**What you are asked to do**
Tally the lines of the records that contain the string "ipynb", then give the total and nothing more.
*** Opening Source records ***
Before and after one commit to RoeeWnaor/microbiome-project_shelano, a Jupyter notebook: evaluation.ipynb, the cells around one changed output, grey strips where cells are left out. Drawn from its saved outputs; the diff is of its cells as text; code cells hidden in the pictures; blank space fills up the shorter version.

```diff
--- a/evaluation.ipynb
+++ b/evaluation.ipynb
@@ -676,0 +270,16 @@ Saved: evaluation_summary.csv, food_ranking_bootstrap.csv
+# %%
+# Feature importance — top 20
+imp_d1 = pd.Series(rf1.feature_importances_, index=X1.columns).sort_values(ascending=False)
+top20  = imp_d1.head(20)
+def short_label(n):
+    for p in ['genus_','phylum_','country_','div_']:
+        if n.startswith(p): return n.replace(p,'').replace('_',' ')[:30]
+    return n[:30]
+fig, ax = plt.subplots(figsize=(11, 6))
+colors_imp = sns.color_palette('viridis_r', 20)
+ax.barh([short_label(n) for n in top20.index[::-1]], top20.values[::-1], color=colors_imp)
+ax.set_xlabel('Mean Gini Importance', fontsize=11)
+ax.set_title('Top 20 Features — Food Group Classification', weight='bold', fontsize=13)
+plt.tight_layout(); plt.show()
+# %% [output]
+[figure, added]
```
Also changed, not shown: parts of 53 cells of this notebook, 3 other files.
*** Closing Source records ***
**Written response**
3